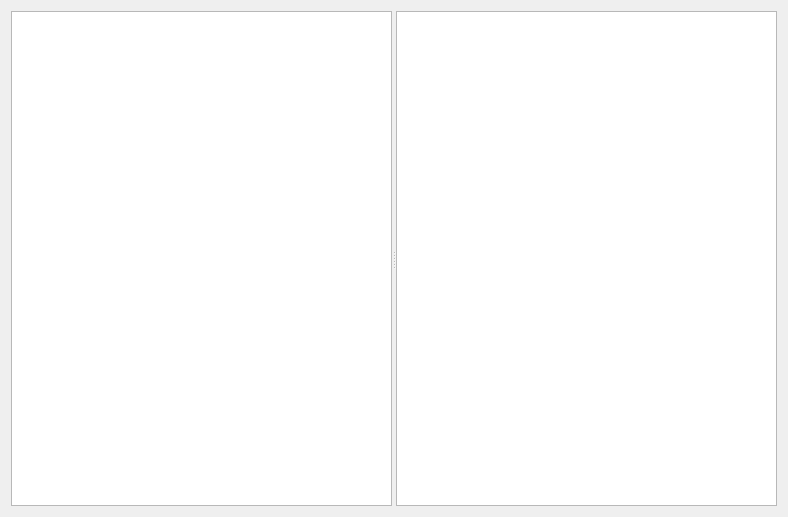
Qt form src/bsdd_gui/module/group_of_properties/qt/Widget.ui (c-mellueh/bSDD-Toolkit) before a commit.
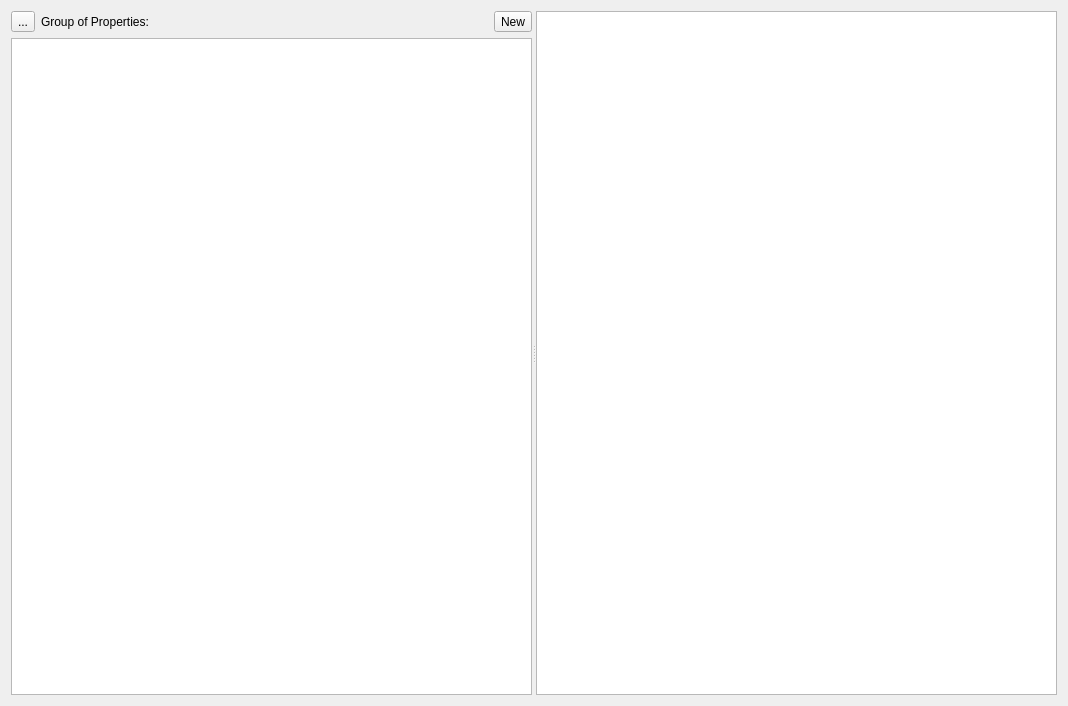
The same form after that commit. Custom widgets are drawn as their Qt base class.

The edit to the form file:
```diff
--- a/src/bsdd_gui/module/group_of_properties/qt/Widget.ui
+++ b/src/bsdd_gui/module/group_of_properties/qt/Widget.ui
@@ -6,8 +6,8 @@
    <rect>
     <x>0</x>
     <y>0</y>
-    <width>788</width>
-    <height>517</height>
+    <width>1068</width>
+    <height>706</height>
    </rect>
   </property>
   <property name="windowTitle">
@@ -22,6 +22,27 @@
      <widget class="QWidget" name="gridLayoutWidget_2">
       <layout class="QGridLayout" name="gridLayout_2">
        <item row="0" column="0">
+        <widget class="QToolButton" name="tb_search">
+         <property name="text">
+          <string>...</string>
+         </property>
+        </widget>
+       </item>
+       <item row="0" column="1">
+        <widget class="QLabel" name="lb_class">
+         <property name="text">
+          <string>Group of Properties:</string>
+         </property>
+        </widget>
+       </item>
+       <item row="0" column="2">
+        <widget class="QToolButton" name="tb_new">
+         <property name="text">
+          <string>New</string>
+         </property>
+        </widget>
+       </item>
+       <item row="1" column="0" colspan="3">
         <widget class="GroupOfPropertiesView" name="treeView"/>
        </item>
       </layout>
```
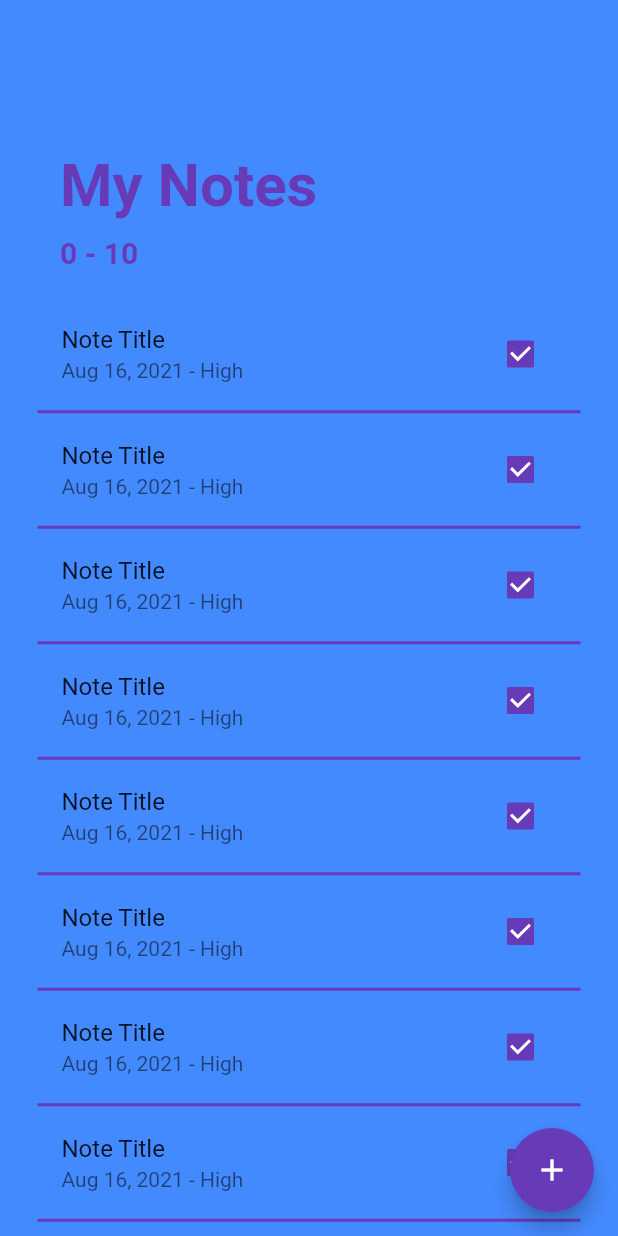
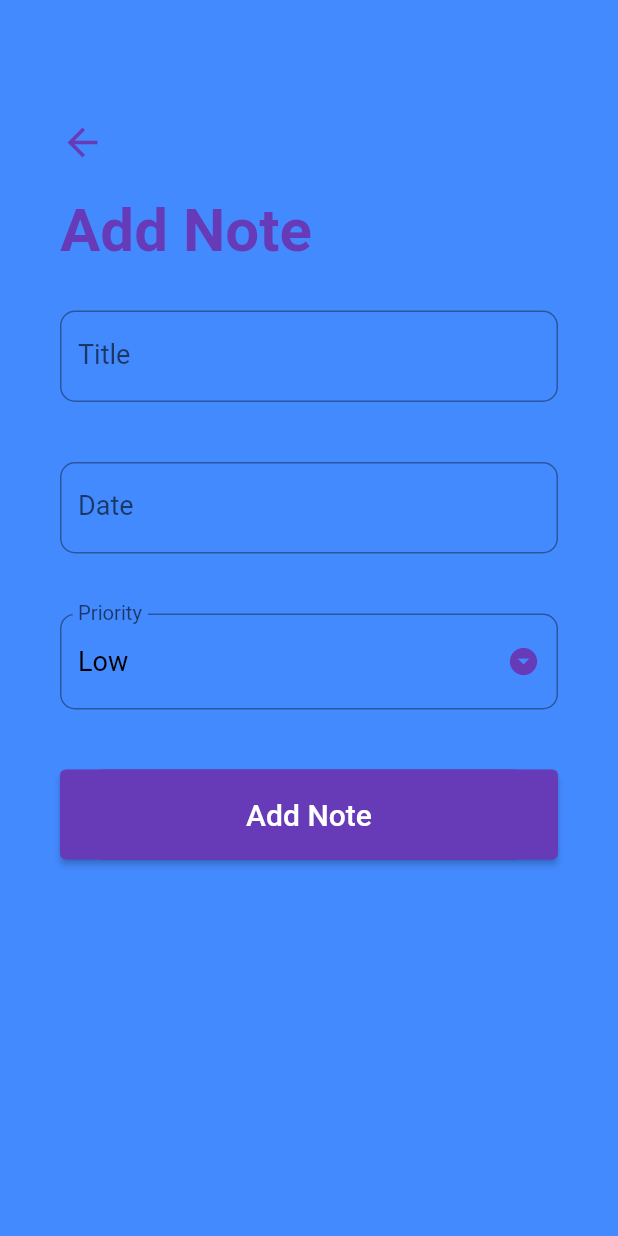
Before and after one commit to athoslabs/sqlite_todo, a Flutter app: the screen it shows after launch, after a tap on the "add" icon, on a phone screen of 412 x 824 dp. Run offline on Flutter 3.47's test engine with Material 2 defaults, Android fonts, the phone set to English and light mode, and no system bars; our stand-ins replace sqflite; accounts and stored records are empty.

Commit message:
Added add_note screen and note model

```diff
--- /dev/null
+++ b/lib/database/database.dart
@@ -0,0 +1,98 @@
+import 'dart:io';
+
+import 'package:path_provider/path_provider.dart';
+import 'package:sqflite/sqflite.dart';
+
+import '../models/note_model.dart';
+
+class DatabaseHelper {
+  static final DatabaseHelper instance = DatabaseHelper._instance();
+
+  static Database? _db = null;
+
+  DatabaseHelper._instance();
+
+  String noteTable = 'note_table';
+  String colId = 'id';
+  String colTitle = 'title';
+  String colDate = 'date';
+  String colPriority = 'priority';
+  String colStatus = 'status';
+
+
+  Future<Database?> get db async {
+    if (_db == null) {
+      _db = await _initDb();
+    }
+    return _db;
+  }
+
+  Future<Database> _initDb() async {
+    Directory dir = await getApplicationDocumentsDirectory();
+    String path = dir.path + 'todo_list.db';
+    final todoListDB = await openDatabase(
+      path, version: 1, onCreate: _createDb
+    );
+    return todoListDB;
+
+  }
+
+  void _createDb(Database db, int version) async {
+    await db.execute(
+      'CREATE TABLE $noteTable($colId INTEGER PRIMARY KEY AUTOINCREMENT, $colTitle TEXT, $colDate TEXT, $colPriority TEXT, $colStatus INTEGER)'
+    );
+  }
+
+  Future<List<Map<String, dynamic>>> getNoteMapList() async {
+    Database? db = await this.db;
+    final List<Map<String, dynamic>> result = await db!.query(noteTable);
+    return result;
+  }
+
+  Future<List<Note>> getNoteList() async {
+    final List<Map<String, dynamic>> noteMapList = await getNoteMapList();
+
+    final List<Note> noteList = [];
+
+    noteMapList.forEach((noteMap) {
+      noteList.add(Note.fromMap(noteMap));
+    });
+    noteList.sort((noteA, noteB) => noteA.date!.compareTo(noteB.date!));
+
+    return noteList;
+  }
+
+  Future<int> insertNote(Note note) async {
+    Database? db = await this.db;
+    final int result = await db!.update(
+        noteTable,
+        note.toMap(),
+        where: '$colId = ?',
+      whereArgs: [note.id],
+    );
+    return result;
+  }
+
+  Future<int> updateNote(Note note) async {
+    Database? db = await this.db;
+    final int result = await db!.update(
+      noteTable,
+      note.toMap(),
+      where: '$colId = ?',
+      whereArgs: [note.id],
+    );
+    return result;
+  }
+
+  Future<int> deleteNote(int id) async {
+    Database? db = await this.db;
+    final int result = await db!.delete(
+      noteTable,
+      where: '$colId = ?',
+      whereArgs: [id],
+    );
+    return result;
+  }
+
+
+}
--- a/lib/main.dart
+++ b/lib/main.dart
@@ -17,7 +17,7 @@ class MyApp extends StatelessWidget {
       theme: ThemeData(
         primarySwatch: Colors.deepPurple,
       ),
-      home: const HomeScreen(),
+      home: HomeScreen(),
     );
   }
 }
--- /dev/null
+++ b/lib/models/note_model.dart
@@ -0,0 +1,35 @@
+class Note {
+  int? id;
+  String? title;
+  DateTime? date;
+  String? priority;
+  int? status;
+
+  Note({this.title, this.date, this.priority, this.id});
+
+  Note.withId({this.id, this.title, this.date, this.priority, this.status});
+
+  Map<String, dynamic> toMap() {
+    final map = Map<String, dynamic>();
+
+    if(id != null) {
+      map['id'] = id;
+    }
+
+    map['title'] = title;
+    map['date'] = date!.toIso8601String();
+    map['priority'] = priority;
+    map['status'] = status;
+    return map;
+  }
+
+  factory Note.fromMap(Map<String, dynamic> map) {
+    return Note.withId(
+      id: map['id'],
+      title: map['title'],
+      date: DateTime.parse(map['date']),
+      priority: map['priority'],
+      status: map['status'],
+    );
+  }
+}
--- /dev/null
+++ b/lib/screens/add_note_screen.dart
@@ -0,0 +1,179 @@
+import 'package:flutter/material.dart';
+import 'package:intl/intl.dart';
+import 'package:sqlite_todo/screens/home_screen.dart';
+
+class AddNoteScreen extends StatefulWidget {
+  const AddNoteScreen({Key? key}) : super(key: key);
+
+  @override
+  State<AddNoteScreen> createState() => _AddNoteScreenState();
+}
+
+class _AddNoteScreenState extends State<AddNoteScreen> {
+
+  final _formKey = GlobalKey<FormState>();
+  String _title = '';
+  String _priority = 'Low';
+  DateTime _date = DateTime.now();
+  String btnText = 'Add Note';
+  String titleText = 'Add Note';
+
+  TextEditingController _dateController = TextEditingController();
+
+  final DateFormat _dateFormatter = DateFormat('MMM dd, yyyy');
+  final List<String> _priorities = ['Low', 'Medium', 'High'];
+
+  _handleDatePicker() async {
+    final DateTime? date = await showDatePicker(
+        context: context,
+        initialDate: _date,
+        firstDate: DateTime(2000),
+        lastDate: DateTime(2100),
+    );
+    if (date != null && date != _date) {
+      setState(() {
+        _date = date;
+      });
+      _dateController.text = _dateFormatter.format(date);
+    }
+  }
+
+  _submit() {
+
+  }
+
+
+  @override
+  Widget build(BuildContext context) {
+    return Scaffold(
+      backgroundColor: Colors.blueAccent,
+      body: GestureDetector(
+        onTap: () => FocusScope.of(context).unfocus(),
+        child: SingleChildScrollView(
+          child: Container(
+            padding: EdgeInsets.symmetric(horizontal: 40.0, vertical: 80.0),
+            child: Column(
+              crossAxisAlignment: CrossAxisAlignment.start,
+              children: <Widget>[
+                GestureDetector(
+                  onTap: () => Navigator.pushReplacement(context, MaterialPageRoute(builder: (_) => HomeScreen(),)),
+                  child: Icon(
+                    Icons.arrow_back,
+                    size: 30.0,
+                    color: Theme.of(context).primaryColor,
+                  ),
+                ),
+                const SizedBox(height: 20.0,),
+                Text(
+                  titleText,
+                  style: const TextStyle(
+                    color: Colors.deepPurple,
+                    fontSize: 40.0,
+                    fontWeight: FontWeight.bold
+                  ),
+                ),
+                const SizedBox(height: 10.0,),
+                Form(
+                  key: _formKey,
+                  child: Column(
+                    children: [
+                      Padding(
+                          padding: const EdgeInsets.symmetric(vertical: 20.0),
+                        child: TextFormField(
+                          style: const TextStyle(fontSize: 18.0),
+                          decoration: InputDecoration(
+                            labelText: 'Title',
+                            labelStyle: const TextStyle(fontSize: 18.0),
+                            border: OutlineInputBorder(
+                              borderRadius: BorderRadius.circular(10.0),
+                            )
+                          ),
+                          validator: (input) =>
+                              input!.trim().isEmpty ? 'Please enter a note title' : null,
+                          onSaved: (input) => _title = input!,
+                          initialValue: _title,
+                        ),
+                      ),
+                      Padding(
+                        padding: EdgeInsets.symmetric(vertical: 20.0),
+                        child: TextFormField(
+                          readOnly: true,
+                          controller: _dateController,
+                          style: TextStyle(fontSize: 18.0),
+                          onTap: _handleDatePicker,
+                          decoration: InputDecoration(
+                              labelText: 'Date',
+                              labelStyle: TextStyle(fontSize: 18.0),
+                              border: OutlineInputBorder(
+                                borderRadius: BorderRadius.circular(10.0),
+                              )
+                          ),
+                        ),
+                      ),
+                      Padding(
+                        padding: EdgeInsets.symmetric(vertical: 20.0),
+                        child: DropdownButtonFormField(
+                          isDense: true,
+                          icon: Icon(Icons.arrow_drop_down_circle),
+                          iconSize: 22.0,
+                          iconEnabledColor: Theme.of(context).primaryColor,
+
+                          items: _priorities.map((String priority){
+                            return DropdownMenuItem(
+                              value: priority,
+                              child: Text(
+                                priority,
+                                style: TextStyle(
+                                  color: Colors.black,
+                                  fontSize: 18.0,
+                                ),
+                              ),
+                            );
+                          }).toList(),
+                          style: TextStyle(fontSize: 18.0),
+                          decoration: InputDecoration(
+                            labelText: 'Priority',
+                            labelStyle: TextStyle(fontSize: 18.0),
+                            border: OutlineInputBorder(
+                              borderRadius: BorderRadius.circular(10.0),
+                            )
+                          ),
+                          validator: (input) => _priority == null ? 'Please select a priority level' : null,
+                          onChanged: (value){
+                            setState(() {
+                              _priority = value.toString();
+                            });
+                          },
+                          value: _priority,
+                        ),
+                      ),
+                      Container(
+                        margin: EdgeInsets.symmetric(vertical: 20.0),
+                        height: 60.0,
+                        width: double.infinity,
+                        decoration: BoxDecoration(
+                          color: Theme.of(context).primaryColor,
+                          borderRadius: BorderRadius.circular(30.0),
+                        ),
+                        child: ElevatedButton(
+                          child: Text(
+                            btnText,
+                            style: TextStyle(
+                              color: Colors.white,
+                              fontSize: 20.0,
+                            ),
+                          ),
+                          onPressed: _submit,
+                        ),
+                      ),
+                    ],
+                  ),
+                )
+              ],
+            ),
+          ),
+        ),
+      ),
+    );
+  }
+}
--- a/lib/screens/home_screen.dart
+++ b/lib/screens/home_screen.dart
@@ -1,7 +1,14 @@
+
+import 'package:flutter/cupertino.dart';
 import 'package:flutter/material.dart';
+import 'package:intl/intl.dart';
+import 'package:sqflite/sqflite.dart';
+import 'package:sqlite_todo/database/database.dart';
+import 'package:sqlite_todo/models/note_model.dart';
+
+import 'add_note_screen.dart';
 
 class HomeScreen extends StatefulWidget {
-  const HomeScreen({Key? key}) : super(key: key);
 
   @override
   _HomeScreenState createState() => _HomeScreenState();
@@ -9,23 +16,62 @@ class HomeScreen extends StatefulWidget {
 
 class _HomeScreenState extends State<HomeScreen> {
 
-  Widget _buildNote(int index) {
+  late Future<List<Note>> _noteList;
+
+  final DateFormat _dateFormatter = DateFormat('MMM dd, yyyy');
+
+  DatabaseHelper _databaseHelper = DatabaseHelper.instance;
+
+  @override
+  void initState(){
+    super.initState();
+    _updateNoteList();
+  }
+
+  _updateNoteList(){
+    _noteList = DatabaseHelper.instance.getNoteList();
+  }
+
+
+  Widget _buildNote(Note note){
     return Padding(
-      padding: const EdgeInsets.symmetric(horizontal: 25.0),
+      padding: EdgeInsets.symmetric(horizontal: 25.0),
       child: Column(
-        children: <Widget>[
+        children: [
           ListTile(
-            title: const Text('Note Title'),
-            subtitle: const Text('Aug 16, 2021 - High'),
+            title: Text(note.title!, style: TextStyle(
+                fontSize: 18.0,
+                color: Colors.white,
+                decoration: note.status == 0
+                    ? TextDecoration.none
+                    : TextDecoration.lineThrough
+            ),
+            ),
+            subtitle: Text('${_dateFormatter.format(note.date!)} - ${note.priority}', style: TextStyle(
+                fontSize: 15.0,
+                color: Colors.white,
+                decoration: note.status == 0
+                    ? TextDecoration.none
+                    : TextDecoration.lineThrough
+            ),),
             trailing: Checkbox(
-              onChanged: (value) {
-                print(value);
+              onChanged: (value){
+                note.status = value! ? 1 : 0;
+                DatabaseHelper.instance.updateNote(note);
+                _updateNoteList();
+                Navigator.pushReplacement(context, MaterialPageRoute(builder: (_) => HomeScreen()));
               },
               activeColor: Theme.of(context).primaryColor,
-              value: true,
+              value: note.status == 1 ? true : false,
+            ),
+            onTap: () => Navigator.push(context, CupertinoPageRoute(builder: (_) => AddNoteScreen(
+              // updateNoteList: _updateNoteList(),
+              // note: note,
             ),
             ),
-          const Divider(height: 5.0, color: Colors.deepPurple, thickness: 2.0,),
+            ),
+          ),
+          Divider(height: 5.0, color: Colors.deepPurple, thickness: 2.0,),
         ],
       ),
     );
@@ -37,20 +83,36 @@ class _HomeScreenState extends State<HomeScreen> {
       backgroundColor: Colors.blueAccent,
       floatingActionButton: FloatingActionButton(
         backgroundColor: Theme.of(context).primaryColor,
-        onPressed: () {},
-        child: const Icon(Icons.add),
+        onPressed: (){
+          Navigator.push(context, CupertinoPageRoute(builder: (_) => AddNoteScreen(
+            // updateNoteList: _updateNoteList,
+          ),));
+        },
+        child: Icon(Icons.add),
       ),
-      body: ListView.builder(
+      body: FutureBuilder(
+          future: _noteList,
+          builder: (context, AsyncSnapshot snapshot) {
+            if(!snapshot.hasData){
+              return Center(
+                child: CircularProgressIndicator(),
+              );
+            }
+
+            final int completedNoteCount = snapshot.data!.where((Note note) => note.status ==1).toList().length;
+
+            return ListView.builder(
                 padding: const EdgeInsets.symmetric(vertical: 80.0),
-          itemCount: 10,
+                itemCount: int.parse(snapshot.data!.length.toString()) + 1,
                 itemBuilder: (BuildContext context, int index) {
-            if(index == 0) {
+                  if (index == 0) {
                     return Padding(
-                padding: const EdgeInsets.symmetric(horizontal: 40.0, vertical: 20.0),
+                      padding: const EdgeInsets.symmetric(
+                          horizontal: 40.0, vertical: 20.0),
                       child: Column(
                         crossAxisAlignment: CrossAxisAlignment.start,
-                  children: const [
-                    Text(
+                        children: <Widget>[
+                          const Text(
                             'My Notes',
                             style: TextStyle(
                               color: Colors.deepPurple,
@@ -58,10 +120,10 @@ class _HomeScreenState extends State<HomeScreen> {
                               fontWeight: FontWeight.bold,
                             ),
                           ),
-                    SizedBox(height: 10.0,),
+                          const SizedBox(height: 10.0,),
                           Text(
-                      '0 - 10',
-                      style: TextStyle(
+                            '$completedNoteCount of ${snapshot.data.length}',
+                            style: const TextStyle(
                               color: Colors.deepPurple,
                               fontSize: 20.0,
                               fontWeight: FontWeight.w600,
@@ -71,7 +133,9 @@ class _HomeScreenState extends State<HomeScreen> {
                       ),
                     );
                   }
-            return _buildNote(index);
+                  return _buildNote(snapshot.data![index - 1]);
+                }
+            );
           }
       ),
     );
```
Lines whose indentation alone changed are shown as unchanged.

......

What to work on
Search the data above for the word "fontSize", then gather each line in which it appears.

Solution
+                    fontSize: 40.0,
+                          style: const TextStyle(fontSize: 18.0),
+                            labelStyle: const TextStyle(fontSize: 18.0),
+                          style: TextStyle(fontSize: 18.0),
+                              labelStyle: TextStyle(fontSize: 18.0),
+                                  fontSize: 18.0,
+                          style: TextStyle(fontSize: 18.0),
+                            labelStyle: TextStyle(fontSize: 18.0),
+                              fontSize: 20.0,
+                fontSize: 18.0,
+                fontSize: 15.0,
                               fontSize: 20.0,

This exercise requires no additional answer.